Two in five of the respondents have reduced their office space, and most will continue to hold meetings virtually where possible.
Just over half said they will continue remote working in some form each week when the pandemic is over.
Richard Burge, chief executive of London Chamber of Commerce, said: “This is a further body of evidence that shows changes to ways of working that we have seen during the pandemic are going to carry on in some form for some businesses after it is over.
“Our research shows that half of businesses will continue some remote working, whilst a third of businesses polled will continue with reduced physical space, and three in five will maintain virtual meetings where possible.
“That will mean less commuters daily in certain parts of London than pre-Covid. Clearly this presents challenges for supporting businesses in those areas.
“Meanwhile, more people will remain in their ‘home’ boroughs each day, and that brings potential opportunity to those areas.
“With a visible hybrid approach to ways of working emerging, rail companies simply must be offering part-week, flexible, season ticket options.”
Hybrid model of working is the future
Businesses across the country have been preparing plans for how their office’s will function once the UK returns out of lockdown.
Nationwide announced today (25 March) that they will allow 13,000 office staff to choose where they work under a new flexibility scheme
The UK's biggest building society said its "work anywhere" plan would allow employees more control of their lives.
Speaking to Sky News, Metro Bank said plans for a “hybrid model” are in development.
"The overwhelming feedback we had during the course of last year was that how we have worked in the past is not how our colleagues want to work in the future," a Metro Bank spokesperson said.
"We developed our future working plans in response, and when we return to the office we will move from being in the office full time to a hybrid model where colleagues split their time between working from home and working in the office."

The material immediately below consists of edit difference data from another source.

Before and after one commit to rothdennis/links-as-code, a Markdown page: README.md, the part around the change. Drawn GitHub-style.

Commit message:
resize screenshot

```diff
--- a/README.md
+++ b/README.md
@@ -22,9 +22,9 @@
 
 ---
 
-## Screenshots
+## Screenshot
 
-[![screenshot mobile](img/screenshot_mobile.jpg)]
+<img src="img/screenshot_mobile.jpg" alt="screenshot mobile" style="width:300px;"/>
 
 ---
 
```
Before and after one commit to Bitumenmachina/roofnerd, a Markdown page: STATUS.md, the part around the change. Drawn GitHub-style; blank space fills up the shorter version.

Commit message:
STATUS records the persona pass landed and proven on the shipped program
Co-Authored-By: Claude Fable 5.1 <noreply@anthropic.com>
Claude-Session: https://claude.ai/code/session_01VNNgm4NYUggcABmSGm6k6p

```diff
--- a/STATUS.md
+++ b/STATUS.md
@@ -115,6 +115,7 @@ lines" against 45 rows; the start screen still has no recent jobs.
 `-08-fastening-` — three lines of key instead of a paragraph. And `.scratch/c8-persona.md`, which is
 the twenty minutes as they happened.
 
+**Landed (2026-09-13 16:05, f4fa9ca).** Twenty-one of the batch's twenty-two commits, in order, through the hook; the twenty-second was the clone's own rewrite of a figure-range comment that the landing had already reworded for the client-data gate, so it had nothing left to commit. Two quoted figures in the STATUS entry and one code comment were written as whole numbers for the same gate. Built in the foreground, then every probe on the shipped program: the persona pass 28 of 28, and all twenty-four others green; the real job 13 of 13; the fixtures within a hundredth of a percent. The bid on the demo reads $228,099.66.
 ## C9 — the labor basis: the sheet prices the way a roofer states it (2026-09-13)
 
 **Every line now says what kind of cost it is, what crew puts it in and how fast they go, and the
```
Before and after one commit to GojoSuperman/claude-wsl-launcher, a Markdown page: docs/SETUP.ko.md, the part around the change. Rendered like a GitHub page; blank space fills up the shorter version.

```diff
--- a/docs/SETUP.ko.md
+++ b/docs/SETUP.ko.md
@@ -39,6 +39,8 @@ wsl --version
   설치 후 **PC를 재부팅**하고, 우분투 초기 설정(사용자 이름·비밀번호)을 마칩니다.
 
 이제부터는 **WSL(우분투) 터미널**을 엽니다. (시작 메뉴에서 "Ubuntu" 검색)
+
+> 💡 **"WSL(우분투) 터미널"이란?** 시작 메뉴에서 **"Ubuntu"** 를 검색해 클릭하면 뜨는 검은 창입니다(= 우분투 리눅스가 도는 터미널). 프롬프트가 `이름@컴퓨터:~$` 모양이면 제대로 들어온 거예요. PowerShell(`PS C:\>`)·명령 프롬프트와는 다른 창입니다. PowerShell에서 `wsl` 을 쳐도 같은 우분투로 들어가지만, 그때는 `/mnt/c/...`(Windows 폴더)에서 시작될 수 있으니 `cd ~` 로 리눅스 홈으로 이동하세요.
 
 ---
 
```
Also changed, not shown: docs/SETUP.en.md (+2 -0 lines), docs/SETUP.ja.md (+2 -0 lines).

A survey conducted by Willis Towers Watson in November 2020, revealed that working from home rates are anticipated to remain high in the long run.
After UK companies saw levels of home working nearly quadruple from 2019 to 2020, the research anticipated that remote working levels will drop slightly at the start of 2021, but they will remain high, with nearly two-thirds (64 per cent) of employees continuing to work from home.